M.D., Internal Medicine Specialist - Clinical Instructor at Yale University 1990-1991 Chief Resident; Griffin Hospital Yale University School of Medicine, and more than 25 years practicing internal medicine.

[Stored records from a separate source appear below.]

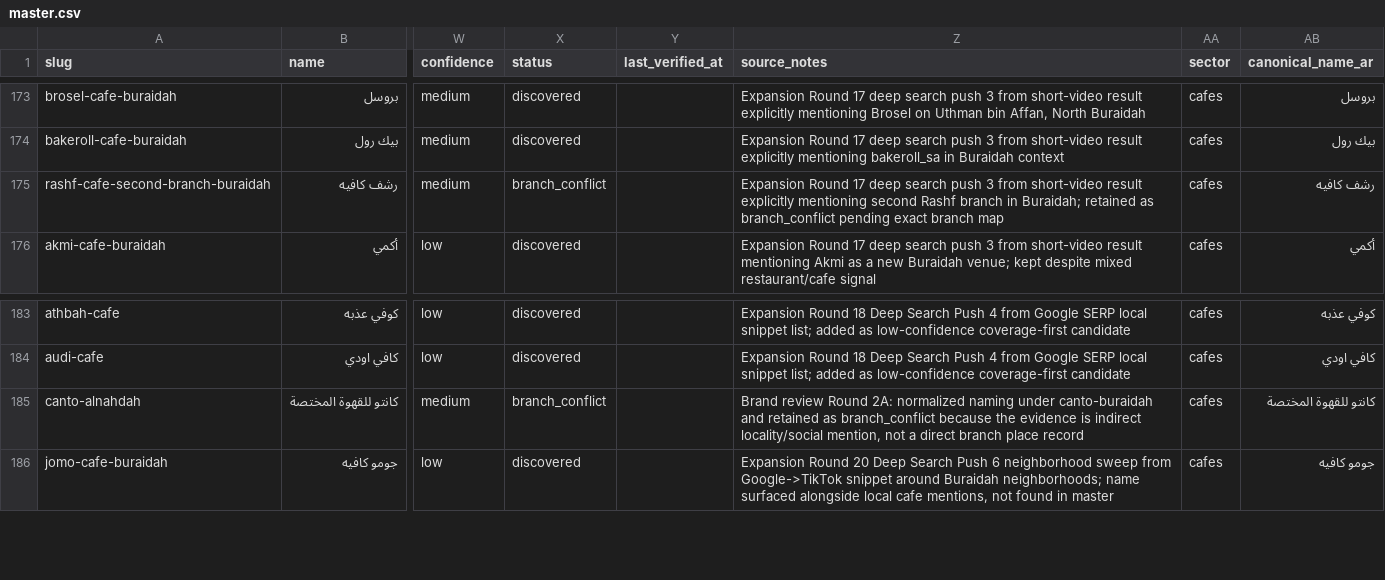
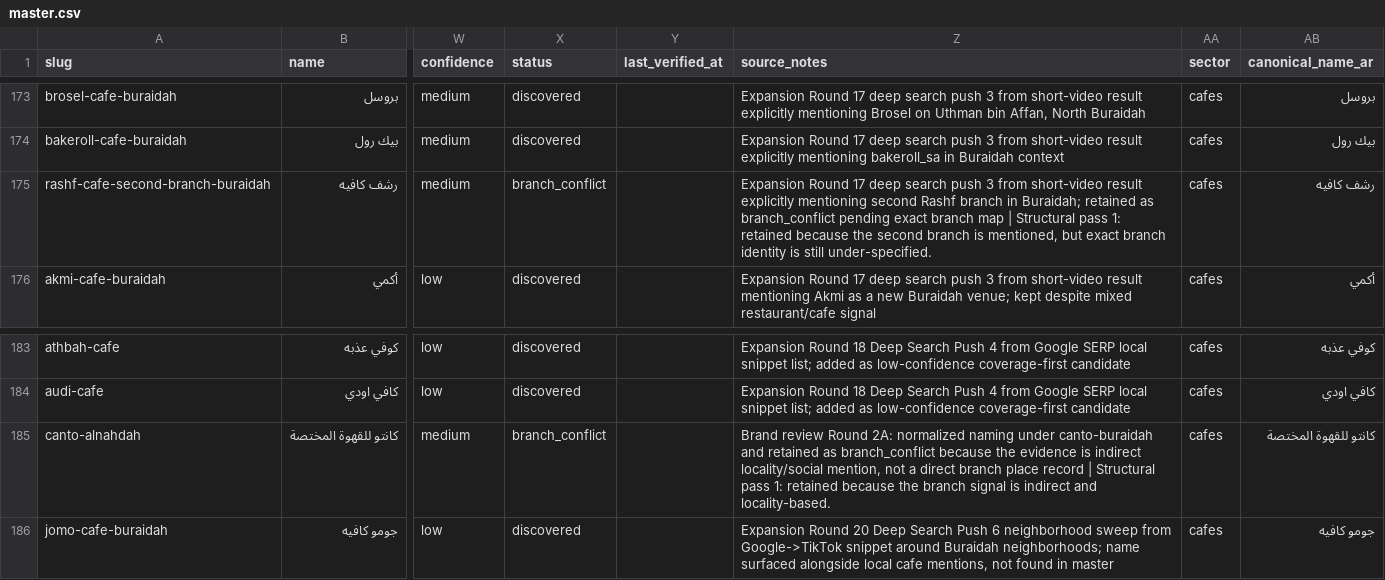
Before and after one commit to badroneai/daleely-buraidah-wiki, a CSV file: projects/daleely-buraidah/data/master.csv, drawn as a sheet; only a part is shown, gaps mark what is left out; the diff covers the shown part only; the diff names each change by its address in the sheet, - before the commit and + after, or states it on an @@ line.

Commit message:
daleely-buraidah: structural cleanup sprint pass 1

```diff
--- a/projects/daleely-buraidah/data/master.csv
+++ b/projects/daleely-buraidah/data/master.csv
-Z175 (source_notes): …branch map
+Z175 (source_notes): …branch map | Structural pass 1: retained because the second branch is mentioned, but exact branch identity is still under-specified.
-Z185 (source_notes): …place record
+Z185 (source_notes): …place record | Structural pass 1: retained because the branch signal is indirect and locality-based.
```
Also changed, not shown: 35 edited cells elsewhere in this file, 1 other file.
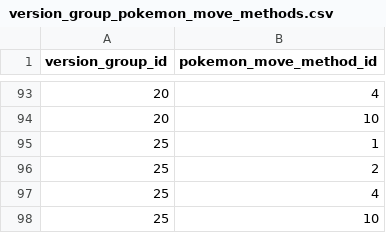
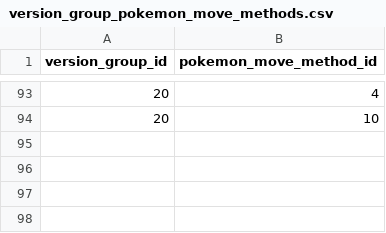
Before and after one commit to brainmagmo/pokeapi, a CSV file: data/v2/csv/version_group_pokemon_move_methods.csv, drawn as a sheet; only a part is shown, gaps mark what is left out.

```diff
--- a/data/v2/csv/version_group_pokemon_move_methods.csv
+++ b/data/v2/csv/version_group_pokemon_move_methods.csv
@@ -94,5 +94 @@ version_group_id,pokemon_move_method_id
 20,10
-25,1
-25,2
-25,4
-25,10
```
Also changed, not shown: data/v2/csv/pokedexes.csv, data/v2/csv/region_names.csv, 15 other files.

NSCAA (National Soccer Coaches Association of America) Premier Diploma 2006.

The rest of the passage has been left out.